Input data>

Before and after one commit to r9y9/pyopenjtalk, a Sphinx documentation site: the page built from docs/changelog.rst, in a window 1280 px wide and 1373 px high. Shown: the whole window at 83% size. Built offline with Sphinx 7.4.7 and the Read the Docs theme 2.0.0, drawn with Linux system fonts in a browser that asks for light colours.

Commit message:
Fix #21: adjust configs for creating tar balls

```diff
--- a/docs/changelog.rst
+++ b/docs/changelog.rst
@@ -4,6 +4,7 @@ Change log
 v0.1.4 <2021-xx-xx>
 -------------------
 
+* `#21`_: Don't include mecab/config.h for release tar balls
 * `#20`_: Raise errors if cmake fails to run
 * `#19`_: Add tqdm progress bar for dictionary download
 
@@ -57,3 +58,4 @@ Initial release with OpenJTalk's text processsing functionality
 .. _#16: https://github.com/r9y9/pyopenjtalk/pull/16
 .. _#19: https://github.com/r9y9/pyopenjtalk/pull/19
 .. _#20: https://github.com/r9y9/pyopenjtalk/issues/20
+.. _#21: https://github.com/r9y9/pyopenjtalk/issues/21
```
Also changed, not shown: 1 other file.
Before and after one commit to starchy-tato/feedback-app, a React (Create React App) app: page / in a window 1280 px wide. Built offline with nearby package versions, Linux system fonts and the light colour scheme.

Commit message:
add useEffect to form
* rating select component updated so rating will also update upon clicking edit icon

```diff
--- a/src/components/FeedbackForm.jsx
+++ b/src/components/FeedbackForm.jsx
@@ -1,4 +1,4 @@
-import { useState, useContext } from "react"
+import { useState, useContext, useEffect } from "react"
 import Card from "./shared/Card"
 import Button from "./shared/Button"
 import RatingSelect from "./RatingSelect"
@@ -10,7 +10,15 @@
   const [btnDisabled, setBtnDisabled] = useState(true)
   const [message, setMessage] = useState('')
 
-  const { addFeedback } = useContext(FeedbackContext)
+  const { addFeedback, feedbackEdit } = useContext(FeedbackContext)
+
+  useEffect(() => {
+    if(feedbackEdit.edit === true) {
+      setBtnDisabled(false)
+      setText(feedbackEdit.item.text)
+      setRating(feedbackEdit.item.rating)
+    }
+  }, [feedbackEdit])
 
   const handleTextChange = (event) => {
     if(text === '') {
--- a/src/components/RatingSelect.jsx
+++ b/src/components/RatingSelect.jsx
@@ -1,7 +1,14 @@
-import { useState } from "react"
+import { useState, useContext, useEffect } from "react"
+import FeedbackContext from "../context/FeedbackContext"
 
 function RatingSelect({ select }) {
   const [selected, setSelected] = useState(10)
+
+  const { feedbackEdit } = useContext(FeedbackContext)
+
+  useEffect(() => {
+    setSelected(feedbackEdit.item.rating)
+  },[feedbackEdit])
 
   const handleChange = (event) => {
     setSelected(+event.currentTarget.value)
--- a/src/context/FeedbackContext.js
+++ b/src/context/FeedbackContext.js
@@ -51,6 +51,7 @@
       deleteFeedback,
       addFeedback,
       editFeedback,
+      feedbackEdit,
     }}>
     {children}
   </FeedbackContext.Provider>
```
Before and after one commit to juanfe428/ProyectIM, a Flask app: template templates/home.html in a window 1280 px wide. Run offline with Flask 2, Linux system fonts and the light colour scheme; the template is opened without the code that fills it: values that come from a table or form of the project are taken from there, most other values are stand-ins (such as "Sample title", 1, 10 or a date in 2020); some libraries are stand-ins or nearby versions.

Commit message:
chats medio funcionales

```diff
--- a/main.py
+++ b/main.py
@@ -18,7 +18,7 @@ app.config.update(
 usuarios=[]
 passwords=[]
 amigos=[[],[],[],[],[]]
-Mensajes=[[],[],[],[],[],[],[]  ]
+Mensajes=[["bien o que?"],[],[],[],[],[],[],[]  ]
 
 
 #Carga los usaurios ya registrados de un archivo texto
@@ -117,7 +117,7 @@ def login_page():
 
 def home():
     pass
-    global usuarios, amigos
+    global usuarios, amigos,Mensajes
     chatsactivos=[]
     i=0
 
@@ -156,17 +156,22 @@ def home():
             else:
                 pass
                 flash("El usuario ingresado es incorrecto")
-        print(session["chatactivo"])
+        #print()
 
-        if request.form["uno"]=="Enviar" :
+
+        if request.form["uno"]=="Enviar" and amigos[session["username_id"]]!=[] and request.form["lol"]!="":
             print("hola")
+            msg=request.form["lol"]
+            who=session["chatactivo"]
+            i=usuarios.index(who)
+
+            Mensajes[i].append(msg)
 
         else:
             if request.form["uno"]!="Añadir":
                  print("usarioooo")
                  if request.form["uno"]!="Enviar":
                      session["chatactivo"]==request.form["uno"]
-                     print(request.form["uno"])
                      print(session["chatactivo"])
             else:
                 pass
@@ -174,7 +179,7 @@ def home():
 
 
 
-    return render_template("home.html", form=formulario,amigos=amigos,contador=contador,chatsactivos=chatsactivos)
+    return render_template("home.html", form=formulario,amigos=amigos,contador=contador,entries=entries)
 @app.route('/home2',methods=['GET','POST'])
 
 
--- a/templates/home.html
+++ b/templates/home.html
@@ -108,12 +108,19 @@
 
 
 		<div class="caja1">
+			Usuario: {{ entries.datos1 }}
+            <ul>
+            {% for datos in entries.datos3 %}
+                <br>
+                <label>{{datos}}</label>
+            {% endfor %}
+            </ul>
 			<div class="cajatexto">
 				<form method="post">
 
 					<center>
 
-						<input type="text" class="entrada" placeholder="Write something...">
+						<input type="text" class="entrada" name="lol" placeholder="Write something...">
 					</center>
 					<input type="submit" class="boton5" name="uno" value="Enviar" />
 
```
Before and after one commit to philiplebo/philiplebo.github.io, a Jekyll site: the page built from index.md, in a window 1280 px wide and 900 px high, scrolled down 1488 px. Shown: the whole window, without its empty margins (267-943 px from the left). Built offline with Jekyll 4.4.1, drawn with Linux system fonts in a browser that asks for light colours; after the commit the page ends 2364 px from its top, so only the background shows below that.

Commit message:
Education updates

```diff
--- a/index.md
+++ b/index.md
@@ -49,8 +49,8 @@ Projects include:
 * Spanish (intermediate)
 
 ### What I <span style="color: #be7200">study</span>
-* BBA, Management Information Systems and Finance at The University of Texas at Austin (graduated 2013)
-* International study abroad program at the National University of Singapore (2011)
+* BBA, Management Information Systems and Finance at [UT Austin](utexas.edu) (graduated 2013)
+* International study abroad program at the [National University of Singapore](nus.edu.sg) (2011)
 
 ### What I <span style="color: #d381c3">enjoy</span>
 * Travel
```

Instructions for the task> What lines of the material above include "useState"? Copy each one.

Task result>
-import { useState, useContext } from "react"
+import { useState, useContext, useEffect } from "react"
   const [btnDisabled, setBtnDisabled] = useState(true)
   const [message, setMessage] = useState('')
-import { useState } from "react"
+import { useState, useContext, useEffect } from "react"
   const [selected, setSelected] = useState(10)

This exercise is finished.